KUCHING, September 7: The Ministry of Education is working on improving the quality of teaching, teachers and students’ proficiency in English across the country.
Dr Maszlee Malik said his ministry would strive to improve on all these aspects within five years. His office would even help Sarawak improve its quality of English language teaching and students’ proficiency in the language.
“When we talk about English language, two things are involved: quality of teachers and quality of curriculum. So, we are trying our best to help Sarawak as well as schools all over Malaysia to enhance the quality of English in terms of teaching and teachers and also the quality of students’ proficiency in this global lingua franca.
“That is our promise and that is the ministry’s passion within these five years,” he said when asked if Sarawak would be allowed to use English as a teaching medium in schools.
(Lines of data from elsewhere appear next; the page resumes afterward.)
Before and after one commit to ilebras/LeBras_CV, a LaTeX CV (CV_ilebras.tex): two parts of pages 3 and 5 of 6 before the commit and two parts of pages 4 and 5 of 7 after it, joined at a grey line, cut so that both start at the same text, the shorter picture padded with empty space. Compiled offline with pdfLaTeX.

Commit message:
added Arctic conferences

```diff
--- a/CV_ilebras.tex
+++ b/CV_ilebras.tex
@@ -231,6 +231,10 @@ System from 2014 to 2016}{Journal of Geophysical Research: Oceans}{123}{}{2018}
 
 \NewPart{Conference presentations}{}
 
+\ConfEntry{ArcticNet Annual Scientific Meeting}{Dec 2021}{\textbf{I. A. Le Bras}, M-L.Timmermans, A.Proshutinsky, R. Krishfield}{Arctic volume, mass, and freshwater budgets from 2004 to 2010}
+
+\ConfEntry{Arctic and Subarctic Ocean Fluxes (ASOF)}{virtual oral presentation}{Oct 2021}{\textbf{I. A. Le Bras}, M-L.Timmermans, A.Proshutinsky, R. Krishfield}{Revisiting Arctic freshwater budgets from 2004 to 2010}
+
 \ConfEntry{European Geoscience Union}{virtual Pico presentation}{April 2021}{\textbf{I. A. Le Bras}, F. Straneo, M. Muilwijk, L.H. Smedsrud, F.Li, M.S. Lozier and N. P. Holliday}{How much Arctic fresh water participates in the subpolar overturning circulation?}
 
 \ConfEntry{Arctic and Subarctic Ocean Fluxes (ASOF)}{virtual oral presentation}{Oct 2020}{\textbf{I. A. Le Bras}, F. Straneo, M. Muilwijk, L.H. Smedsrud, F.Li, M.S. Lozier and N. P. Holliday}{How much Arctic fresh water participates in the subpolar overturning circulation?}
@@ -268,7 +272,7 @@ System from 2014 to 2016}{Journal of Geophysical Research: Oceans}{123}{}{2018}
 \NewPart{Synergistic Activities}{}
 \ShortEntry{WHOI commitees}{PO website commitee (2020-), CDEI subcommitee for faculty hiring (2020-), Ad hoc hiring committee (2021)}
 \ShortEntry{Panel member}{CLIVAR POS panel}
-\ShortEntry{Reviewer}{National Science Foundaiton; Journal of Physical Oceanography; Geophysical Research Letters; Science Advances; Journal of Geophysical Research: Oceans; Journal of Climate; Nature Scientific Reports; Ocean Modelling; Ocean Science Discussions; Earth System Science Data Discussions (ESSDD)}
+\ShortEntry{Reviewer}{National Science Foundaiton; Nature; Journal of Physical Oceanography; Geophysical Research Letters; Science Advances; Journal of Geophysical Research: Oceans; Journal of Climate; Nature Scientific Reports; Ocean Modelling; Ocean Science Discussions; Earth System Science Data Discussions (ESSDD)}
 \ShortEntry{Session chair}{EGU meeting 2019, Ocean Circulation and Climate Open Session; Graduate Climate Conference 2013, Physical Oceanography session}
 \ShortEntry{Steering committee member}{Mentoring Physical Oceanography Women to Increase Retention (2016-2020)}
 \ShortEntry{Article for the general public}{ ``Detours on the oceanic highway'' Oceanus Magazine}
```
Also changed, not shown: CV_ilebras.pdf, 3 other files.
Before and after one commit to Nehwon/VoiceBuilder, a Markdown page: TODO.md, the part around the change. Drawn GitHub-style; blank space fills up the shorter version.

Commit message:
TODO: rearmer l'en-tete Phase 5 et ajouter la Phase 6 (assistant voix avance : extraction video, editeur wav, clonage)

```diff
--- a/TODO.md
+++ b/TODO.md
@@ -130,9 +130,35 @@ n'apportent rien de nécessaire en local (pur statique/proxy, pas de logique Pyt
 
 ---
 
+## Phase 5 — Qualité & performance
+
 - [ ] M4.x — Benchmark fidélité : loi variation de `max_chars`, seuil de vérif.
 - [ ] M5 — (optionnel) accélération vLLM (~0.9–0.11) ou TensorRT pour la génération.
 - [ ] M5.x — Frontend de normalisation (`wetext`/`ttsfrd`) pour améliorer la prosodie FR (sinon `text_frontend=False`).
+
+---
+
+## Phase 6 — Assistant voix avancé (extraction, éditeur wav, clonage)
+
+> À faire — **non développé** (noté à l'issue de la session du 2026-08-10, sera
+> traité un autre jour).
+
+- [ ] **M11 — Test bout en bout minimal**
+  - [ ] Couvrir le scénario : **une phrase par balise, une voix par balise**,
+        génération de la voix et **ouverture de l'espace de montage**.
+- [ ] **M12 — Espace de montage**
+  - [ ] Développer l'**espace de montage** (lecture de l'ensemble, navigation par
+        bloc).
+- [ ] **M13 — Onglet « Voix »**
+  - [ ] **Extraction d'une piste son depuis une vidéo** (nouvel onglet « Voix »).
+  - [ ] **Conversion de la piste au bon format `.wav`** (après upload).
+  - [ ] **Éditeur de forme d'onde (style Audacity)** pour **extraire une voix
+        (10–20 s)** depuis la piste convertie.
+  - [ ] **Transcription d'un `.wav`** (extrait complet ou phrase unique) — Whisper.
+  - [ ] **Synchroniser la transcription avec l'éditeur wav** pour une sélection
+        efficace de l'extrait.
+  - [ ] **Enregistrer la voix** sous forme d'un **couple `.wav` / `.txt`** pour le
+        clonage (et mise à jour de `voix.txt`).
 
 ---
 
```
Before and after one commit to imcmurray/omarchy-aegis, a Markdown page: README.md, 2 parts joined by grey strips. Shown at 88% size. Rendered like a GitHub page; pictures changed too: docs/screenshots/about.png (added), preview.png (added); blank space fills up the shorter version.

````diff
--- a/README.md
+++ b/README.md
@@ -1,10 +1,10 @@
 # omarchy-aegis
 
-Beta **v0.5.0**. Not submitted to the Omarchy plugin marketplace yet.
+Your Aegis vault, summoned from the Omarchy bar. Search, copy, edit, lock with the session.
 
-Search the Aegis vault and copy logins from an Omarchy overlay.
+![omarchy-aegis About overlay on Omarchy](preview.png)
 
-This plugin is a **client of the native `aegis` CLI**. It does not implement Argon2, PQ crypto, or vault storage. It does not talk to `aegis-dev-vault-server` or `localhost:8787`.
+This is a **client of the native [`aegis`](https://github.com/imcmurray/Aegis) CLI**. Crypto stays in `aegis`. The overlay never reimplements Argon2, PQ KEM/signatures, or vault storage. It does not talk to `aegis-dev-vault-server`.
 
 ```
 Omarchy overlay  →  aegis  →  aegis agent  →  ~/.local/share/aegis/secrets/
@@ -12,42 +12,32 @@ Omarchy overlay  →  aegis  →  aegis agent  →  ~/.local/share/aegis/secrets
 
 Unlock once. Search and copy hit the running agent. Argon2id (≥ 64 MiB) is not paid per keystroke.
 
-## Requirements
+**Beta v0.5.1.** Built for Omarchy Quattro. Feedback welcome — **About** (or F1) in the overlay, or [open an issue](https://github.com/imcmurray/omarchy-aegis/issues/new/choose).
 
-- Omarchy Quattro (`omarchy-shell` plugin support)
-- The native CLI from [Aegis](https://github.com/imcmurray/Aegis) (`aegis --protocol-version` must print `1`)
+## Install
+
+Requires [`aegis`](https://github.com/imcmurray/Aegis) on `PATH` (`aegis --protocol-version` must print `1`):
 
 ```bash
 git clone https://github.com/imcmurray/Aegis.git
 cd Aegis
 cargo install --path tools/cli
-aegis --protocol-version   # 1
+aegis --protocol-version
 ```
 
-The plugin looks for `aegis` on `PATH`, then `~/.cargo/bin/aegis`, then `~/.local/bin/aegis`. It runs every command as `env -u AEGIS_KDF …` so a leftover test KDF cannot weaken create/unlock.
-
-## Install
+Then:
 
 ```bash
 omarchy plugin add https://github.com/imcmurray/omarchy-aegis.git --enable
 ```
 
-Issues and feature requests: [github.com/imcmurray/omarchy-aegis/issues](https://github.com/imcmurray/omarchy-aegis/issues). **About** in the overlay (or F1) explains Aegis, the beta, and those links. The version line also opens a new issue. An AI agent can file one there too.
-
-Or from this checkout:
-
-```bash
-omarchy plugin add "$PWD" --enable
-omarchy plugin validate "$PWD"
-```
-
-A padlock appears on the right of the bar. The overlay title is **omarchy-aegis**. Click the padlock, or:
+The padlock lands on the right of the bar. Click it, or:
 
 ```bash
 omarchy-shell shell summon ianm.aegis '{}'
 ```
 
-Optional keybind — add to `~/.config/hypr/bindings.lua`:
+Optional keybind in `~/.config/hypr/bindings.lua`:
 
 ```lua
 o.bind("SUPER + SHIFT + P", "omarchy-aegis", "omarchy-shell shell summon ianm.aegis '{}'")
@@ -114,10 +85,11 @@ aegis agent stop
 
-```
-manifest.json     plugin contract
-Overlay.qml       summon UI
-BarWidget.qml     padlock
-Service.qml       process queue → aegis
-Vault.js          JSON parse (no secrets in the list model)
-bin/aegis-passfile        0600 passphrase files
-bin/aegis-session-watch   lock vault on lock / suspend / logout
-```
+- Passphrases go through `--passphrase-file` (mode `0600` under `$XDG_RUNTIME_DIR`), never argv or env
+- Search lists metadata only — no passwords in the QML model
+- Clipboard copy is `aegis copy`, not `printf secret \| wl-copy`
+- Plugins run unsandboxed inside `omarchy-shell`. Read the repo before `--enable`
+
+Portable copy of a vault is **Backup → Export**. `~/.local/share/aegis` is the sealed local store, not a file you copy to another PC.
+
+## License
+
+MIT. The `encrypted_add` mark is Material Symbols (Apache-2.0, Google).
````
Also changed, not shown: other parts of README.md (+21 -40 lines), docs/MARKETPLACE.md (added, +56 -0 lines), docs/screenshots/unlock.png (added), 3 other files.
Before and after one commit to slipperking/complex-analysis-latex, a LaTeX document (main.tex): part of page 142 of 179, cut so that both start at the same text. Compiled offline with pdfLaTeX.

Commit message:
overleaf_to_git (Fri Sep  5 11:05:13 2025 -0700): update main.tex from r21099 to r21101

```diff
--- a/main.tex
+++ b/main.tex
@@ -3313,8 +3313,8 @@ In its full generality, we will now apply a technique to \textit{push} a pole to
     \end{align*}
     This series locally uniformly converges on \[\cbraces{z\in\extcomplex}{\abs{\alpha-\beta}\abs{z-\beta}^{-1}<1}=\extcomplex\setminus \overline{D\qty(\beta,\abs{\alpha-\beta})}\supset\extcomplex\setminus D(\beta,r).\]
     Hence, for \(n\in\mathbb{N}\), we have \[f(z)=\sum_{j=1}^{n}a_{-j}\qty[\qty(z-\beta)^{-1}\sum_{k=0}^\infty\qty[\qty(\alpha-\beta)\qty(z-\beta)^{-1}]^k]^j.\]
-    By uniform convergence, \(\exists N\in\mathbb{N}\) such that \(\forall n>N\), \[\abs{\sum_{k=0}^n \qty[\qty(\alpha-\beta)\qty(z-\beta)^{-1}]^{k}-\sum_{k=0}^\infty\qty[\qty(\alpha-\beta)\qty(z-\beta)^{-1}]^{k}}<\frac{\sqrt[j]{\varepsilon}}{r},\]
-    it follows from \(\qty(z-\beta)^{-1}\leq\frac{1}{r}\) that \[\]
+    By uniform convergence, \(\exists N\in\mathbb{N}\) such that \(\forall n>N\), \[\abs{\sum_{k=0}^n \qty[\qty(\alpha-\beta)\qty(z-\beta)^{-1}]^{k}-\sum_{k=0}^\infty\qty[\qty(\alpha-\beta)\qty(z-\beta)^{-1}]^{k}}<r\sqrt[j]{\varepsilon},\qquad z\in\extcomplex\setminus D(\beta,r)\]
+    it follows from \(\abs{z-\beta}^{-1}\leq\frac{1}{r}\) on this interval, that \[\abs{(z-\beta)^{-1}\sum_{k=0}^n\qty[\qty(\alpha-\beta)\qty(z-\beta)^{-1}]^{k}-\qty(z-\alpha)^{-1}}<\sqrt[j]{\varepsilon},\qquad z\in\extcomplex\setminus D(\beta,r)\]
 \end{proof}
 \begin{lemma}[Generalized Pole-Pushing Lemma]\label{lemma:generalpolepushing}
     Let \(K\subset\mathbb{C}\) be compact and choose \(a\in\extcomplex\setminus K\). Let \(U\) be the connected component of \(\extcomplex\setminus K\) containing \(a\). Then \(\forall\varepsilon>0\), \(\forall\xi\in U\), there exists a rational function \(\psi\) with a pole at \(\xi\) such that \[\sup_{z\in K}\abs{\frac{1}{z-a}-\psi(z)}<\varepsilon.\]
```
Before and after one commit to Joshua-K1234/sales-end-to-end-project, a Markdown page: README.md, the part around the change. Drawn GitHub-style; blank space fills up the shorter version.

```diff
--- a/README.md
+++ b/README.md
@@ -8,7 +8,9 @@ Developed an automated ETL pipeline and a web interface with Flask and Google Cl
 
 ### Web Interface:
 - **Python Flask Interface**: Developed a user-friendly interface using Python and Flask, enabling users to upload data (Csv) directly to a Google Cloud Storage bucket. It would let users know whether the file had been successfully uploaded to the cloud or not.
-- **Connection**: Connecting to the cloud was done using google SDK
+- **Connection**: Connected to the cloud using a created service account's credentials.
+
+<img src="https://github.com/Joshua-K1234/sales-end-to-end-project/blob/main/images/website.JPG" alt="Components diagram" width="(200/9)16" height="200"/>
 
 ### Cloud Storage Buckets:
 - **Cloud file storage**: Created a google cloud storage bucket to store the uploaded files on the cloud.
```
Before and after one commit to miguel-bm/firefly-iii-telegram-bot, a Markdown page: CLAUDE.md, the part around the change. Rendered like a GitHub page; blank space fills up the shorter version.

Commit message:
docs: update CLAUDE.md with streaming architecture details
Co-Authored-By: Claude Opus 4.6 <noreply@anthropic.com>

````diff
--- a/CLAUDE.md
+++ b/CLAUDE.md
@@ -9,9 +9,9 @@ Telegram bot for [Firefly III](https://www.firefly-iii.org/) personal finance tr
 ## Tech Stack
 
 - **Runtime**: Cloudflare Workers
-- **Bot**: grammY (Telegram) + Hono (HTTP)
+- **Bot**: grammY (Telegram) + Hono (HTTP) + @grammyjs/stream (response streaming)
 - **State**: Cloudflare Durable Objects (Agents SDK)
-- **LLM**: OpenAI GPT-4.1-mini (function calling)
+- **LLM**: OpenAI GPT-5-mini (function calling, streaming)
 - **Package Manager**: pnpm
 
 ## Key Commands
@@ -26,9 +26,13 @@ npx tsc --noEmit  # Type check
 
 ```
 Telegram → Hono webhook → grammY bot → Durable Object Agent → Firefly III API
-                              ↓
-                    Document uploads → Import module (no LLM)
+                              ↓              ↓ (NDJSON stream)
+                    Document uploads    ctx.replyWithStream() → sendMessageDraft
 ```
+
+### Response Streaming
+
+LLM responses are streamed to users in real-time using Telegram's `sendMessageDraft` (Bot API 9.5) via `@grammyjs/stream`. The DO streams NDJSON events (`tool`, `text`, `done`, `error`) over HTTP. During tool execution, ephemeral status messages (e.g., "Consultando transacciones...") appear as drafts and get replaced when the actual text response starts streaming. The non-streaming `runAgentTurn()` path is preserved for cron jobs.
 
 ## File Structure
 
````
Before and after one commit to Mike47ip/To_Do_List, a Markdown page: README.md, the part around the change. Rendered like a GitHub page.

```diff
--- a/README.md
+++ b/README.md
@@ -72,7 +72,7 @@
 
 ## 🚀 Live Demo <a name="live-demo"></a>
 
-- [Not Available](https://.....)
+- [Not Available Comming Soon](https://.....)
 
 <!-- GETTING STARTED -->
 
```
The Ministry of Education recently told Parliament that it was against the use of English as the medium of instruction in national schools because it violates Article 152(1) of the Federal Constitution and the National Language Act 1963/67, and contravenes the letter and spirit of the Education Act 1996.
The written reply in Parliament from the ministry said to preserve and honour the supremacy of the constitution and the law, the ministry does not suggest that English be used as the medium of instruction in schools, including schools in Sarawak.
“Raising the standard of English among students can be done from time to time through other methods that are in line with the law and present education policies,” said the ministry.
This was in response to a question by Batang Sadong MP Nancy Shukri, who had asked for the ministry’s stance on Sarawak schools using English as the medium of instruction. Article 152(1) of the Federal Constitution stipulates that Bahasa Malaysia is the national language.
Section 17 of the National Education Act 1996, meanwhile, states Bahasa Malaysia must be the main medium of instruction in schools except in national-type schools, where the national language must be taught as a compulsory subject. — DayakDaily